Apple has rejected the iOS version of Edmund McMillen's celebrated The Binding of Isaac, according to a tweet from its publisher, Nicalis.
The Binding of Isaac was co-developed by Super Meat Boy creator Edmund McMillen and Florian Himsl. It was first released for PC in November 2011, receiving good reviews at launch and surpassing 2 million units sold within 18 months.
The iOS version has taken a long time to arrive, but Apple has taken a stand against the game's content. In a tweet published yesterday, Nicalis founder Tyrone Rodriguez exclaimed, "C'mon wtf... Apple," alongside a screenshot of the rejection.
Apple's reasoning? "Your app contains content or features that depict violence towards, or abuse of, children, which is not allowed on the App [Store]."
C'mon, wtf... Apple pic.twitter.com/aEygkjqH2b— Tyrone Rodriguez (@tyronerodriguez) February 7, 2016
The Binding of Isaac is loosely based on the biblical story of Isaac. In the game, the player character is a young boy whose fanatically religious mother is convinced she need to kill her son by a voice in her head, which she believes to be the voice of God. Isaac manages to escape into the basement, with the actual game effectively a fight against monsters conjured by his own fear and anxiety.
This is presumably why Apple saw fit to reject the game, though Rodriguez was quick to highlight an example of what he saw as a similar case: Telltale's The Walking Dead, which has been available through the App Store for more than three years.
The Walking Dead on iOS=violence against children pic.twitter.com/GwRAFnZD6r— Tyrone Rodriguez (@tyronerodriguez) February 7, 2016
As with so many examples of Apple rejecting games from the App Store, the problem is not so much the content guideline as its application. In December 2014, Lucas Pope's Papers Please was rejected over depictions of nudity, the ruling completely disregarding the non-sexualised context in which the nudity is shown. The sex education game HappyPlayTime was also rejected on similar grounds.
The App Store's rule about the depiction of violence towards and abuse of children was also invoked in the case of Molleindustria's Phone Story, a game about the dubious practices involved in the manufacturing of smartphones.
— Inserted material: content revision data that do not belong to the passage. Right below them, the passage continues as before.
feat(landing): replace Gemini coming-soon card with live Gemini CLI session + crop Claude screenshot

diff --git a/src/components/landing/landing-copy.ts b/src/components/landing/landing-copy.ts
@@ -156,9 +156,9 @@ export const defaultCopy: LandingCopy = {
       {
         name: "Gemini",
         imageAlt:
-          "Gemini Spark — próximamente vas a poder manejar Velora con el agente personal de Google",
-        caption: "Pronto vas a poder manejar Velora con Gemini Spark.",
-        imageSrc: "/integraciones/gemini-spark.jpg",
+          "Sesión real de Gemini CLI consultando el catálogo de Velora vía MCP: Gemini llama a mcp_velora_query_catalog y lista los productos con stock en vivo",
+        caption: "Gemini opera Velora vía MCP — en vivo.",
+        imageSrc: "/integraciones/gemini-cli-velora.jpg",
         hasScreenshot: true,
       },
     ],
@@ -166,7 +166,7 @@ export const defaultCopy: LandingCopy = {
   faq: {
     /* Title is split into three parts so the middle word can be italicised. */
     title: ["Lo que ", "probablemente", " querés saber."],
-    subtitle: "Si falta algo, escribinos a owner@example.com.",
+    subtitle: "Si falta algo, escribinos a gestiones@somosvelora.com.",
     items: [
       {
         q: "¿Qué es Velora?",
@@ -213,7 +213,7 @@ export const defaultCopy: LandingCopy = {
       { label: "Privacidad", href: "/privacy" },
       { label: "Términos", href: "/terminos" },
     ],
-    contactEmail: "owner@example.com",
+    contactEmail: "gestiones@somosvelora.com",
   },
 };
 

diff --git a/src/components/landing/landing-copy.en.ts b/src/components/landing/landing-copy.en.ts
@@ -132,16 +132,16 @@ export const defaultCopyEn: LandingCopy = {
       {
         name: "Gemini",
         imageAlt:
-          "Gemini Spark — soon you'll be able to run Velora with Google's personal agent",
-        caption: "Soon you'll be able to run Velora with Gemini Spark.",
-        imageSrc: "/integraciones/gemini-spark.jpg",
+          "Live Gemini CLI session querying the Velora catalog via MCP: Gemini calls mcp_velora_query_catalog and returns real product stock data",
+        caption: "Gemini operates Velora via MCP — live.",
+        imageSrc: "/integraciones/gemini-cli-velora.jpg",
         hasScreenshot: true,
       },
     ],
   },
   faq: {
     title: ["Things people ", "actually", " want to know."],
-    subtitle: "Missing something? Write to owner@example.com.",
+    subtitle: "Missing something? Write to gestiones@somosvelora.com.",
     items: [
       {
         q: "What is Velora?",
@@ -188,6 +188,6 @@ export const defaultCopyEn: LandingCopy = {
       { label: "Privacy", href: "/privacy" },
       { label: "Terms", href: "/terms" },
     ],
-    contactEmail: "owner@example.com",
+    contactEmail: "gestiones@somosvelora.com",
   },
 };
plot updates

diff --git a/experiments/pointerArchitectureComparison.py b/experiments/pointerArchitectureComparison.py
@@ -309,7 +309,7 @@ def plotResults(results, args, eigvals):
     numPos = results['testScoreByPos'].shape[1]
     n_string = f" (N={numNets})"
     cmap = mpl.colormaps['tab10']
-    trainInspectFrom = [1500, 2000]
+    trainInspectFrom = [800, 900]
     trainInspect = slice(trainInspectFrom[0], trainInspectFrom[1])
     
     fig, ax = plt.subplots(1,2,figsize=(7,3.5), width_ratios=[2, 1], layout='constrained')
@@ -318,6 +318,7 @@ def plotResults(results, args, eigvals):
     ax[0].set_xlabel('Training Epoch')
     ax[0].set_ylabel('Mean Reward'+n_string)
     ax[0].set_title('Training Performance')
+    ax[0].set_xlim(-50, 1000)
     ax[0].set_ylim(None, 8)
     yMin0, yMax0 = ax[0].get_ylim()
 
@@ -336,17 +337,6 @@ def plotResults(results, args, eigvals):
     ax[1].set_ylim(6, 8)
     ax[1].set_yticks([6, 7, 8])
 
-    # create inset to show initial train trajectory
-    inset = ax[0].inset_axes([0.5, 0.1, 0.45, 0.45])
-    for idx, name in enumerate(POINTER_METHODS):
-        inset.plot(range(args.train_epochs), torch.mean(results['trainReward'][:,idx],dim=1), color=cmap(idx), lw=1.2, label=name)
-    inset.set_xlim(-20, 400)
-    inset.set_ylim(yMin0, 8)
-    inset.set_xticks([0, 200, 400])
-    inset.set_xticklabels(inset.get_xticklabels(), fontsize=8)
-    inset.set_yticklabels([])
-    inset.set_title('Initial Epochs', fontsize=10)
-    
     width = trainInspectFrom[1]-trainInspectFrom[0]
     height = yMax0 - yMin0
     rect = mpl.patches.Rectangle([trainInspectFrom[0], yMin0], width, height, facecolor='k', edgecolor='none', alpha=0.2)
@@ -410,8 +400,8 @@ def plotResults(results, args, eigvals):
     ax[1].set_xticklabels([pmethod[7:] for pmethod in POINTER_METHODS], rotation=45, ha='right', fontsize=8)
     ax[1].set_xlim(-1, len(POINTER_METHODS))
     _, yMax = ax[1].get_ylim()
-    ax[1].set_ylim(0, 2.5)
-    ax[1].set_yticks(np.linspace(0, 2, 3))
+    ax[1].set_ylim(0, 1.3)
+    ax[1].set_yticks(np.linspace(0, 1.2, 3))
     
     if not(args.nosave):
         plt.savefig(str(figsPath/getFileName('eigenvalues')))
It showed children put to work in Coltan mines, and the working conditions in factories run by companies like Foxconn.